Dataset excerpts section start

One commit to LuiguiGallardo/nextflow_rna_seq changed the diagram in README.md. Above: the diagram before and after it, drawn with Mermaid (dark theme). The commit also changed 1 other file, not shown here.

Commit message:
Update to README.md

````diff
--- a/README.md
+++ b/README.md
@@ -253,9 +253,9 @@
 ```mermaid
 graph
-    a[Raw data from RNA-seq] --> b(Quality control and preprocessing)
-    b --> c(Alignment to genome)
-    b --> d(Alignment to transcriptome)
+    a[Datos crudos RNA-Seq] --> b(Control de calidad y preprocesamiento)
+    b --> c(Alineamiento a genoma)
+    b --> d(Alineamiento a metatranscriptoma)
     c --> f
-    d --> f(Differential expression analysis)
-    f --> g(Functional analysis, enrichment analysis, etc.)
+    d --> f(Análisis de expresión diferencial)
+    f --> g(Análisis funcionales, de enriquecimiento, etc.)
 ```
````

Dataset excerpts section end
Dataset excerpts section start

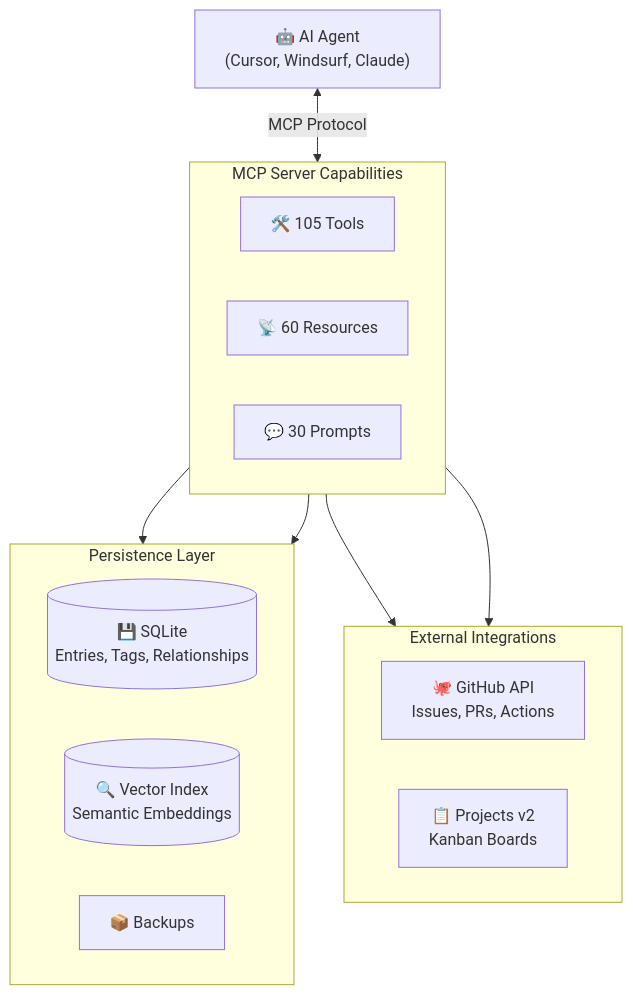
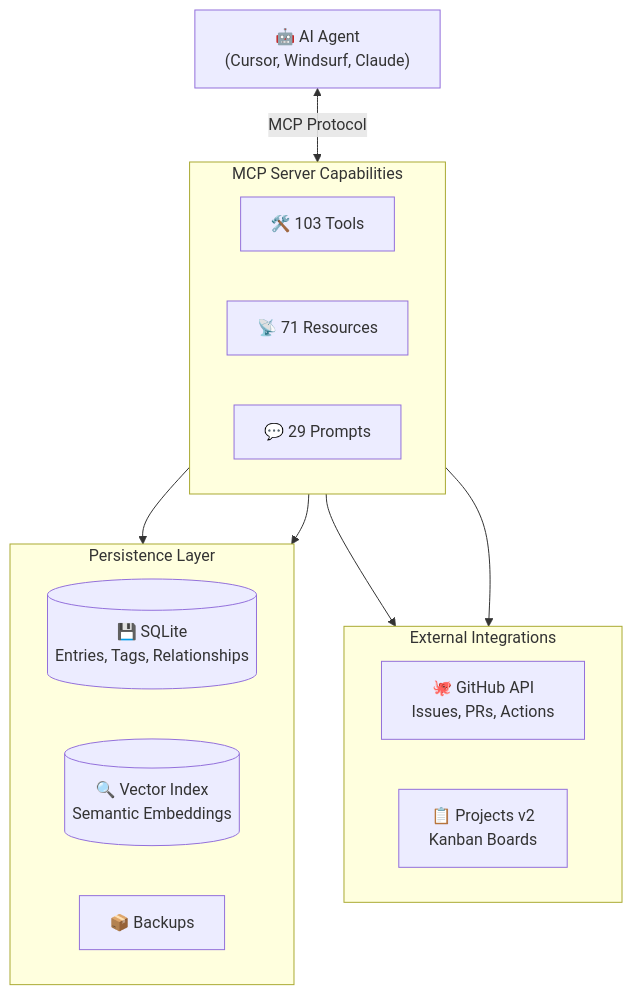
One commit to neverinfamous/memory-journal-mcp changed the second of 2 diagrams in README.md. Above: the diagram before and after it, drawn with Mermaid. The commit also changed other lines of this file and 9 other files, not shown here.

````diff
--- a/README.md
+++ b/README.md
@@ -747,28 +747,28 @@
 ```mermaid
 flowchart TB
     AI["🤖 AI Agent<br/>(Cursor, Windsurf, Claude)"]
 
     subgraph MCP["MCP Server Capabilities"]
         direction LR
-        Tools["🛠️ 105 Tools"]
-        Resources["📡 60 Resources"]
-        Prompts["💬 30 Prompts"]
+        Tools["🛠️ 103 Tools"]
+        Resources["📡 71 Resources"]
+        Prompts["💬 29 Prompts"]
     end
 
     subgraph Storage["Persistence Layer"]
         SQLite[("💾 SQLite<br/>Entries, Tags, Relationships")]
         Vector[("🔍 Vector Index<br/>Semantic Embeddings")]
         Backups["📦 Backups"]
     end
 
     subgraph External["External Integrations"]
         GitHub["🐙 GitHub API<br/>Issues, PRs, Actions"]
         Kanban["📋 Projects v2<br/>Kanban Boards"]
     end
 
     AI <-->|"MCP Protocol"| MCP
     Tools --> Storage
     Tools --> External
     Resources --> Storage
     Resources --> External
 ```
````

Dataset excerpts section end
Dataset excerpts section start

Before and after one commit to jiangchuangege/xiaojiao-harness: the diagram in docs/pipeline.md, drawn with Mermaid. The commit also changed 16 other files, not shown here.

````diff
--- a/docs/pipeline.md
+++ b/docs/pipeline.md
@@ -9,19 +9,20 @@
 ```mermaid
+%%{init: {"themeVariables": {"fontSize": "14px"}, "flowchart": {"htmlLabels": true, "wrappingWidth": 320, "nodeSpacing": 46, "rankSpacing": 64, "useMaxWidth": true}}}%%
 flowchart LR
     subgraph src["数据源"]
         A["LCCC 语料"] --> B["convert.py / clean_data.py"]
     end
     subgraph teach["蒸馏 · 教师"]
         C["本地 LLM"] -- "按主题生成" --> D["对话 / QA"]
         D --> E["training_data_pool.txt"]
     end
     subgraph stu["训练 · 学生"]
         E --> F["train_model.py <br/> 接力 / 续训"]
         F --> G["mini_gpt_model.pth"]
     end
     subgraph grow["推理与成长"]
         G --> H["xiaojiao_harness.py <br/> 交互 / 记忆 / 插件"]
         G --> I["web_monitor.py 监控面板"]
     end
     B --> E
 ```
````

Dataset excerpts section end

*Task statement*:
Show every line from the entries that includes the word "Resources".

*Response area*:
-        Resources["📡 60 Resources"]
+        Resources["📡 71 Resources"]
     Resources --> Storage
     Resources --> External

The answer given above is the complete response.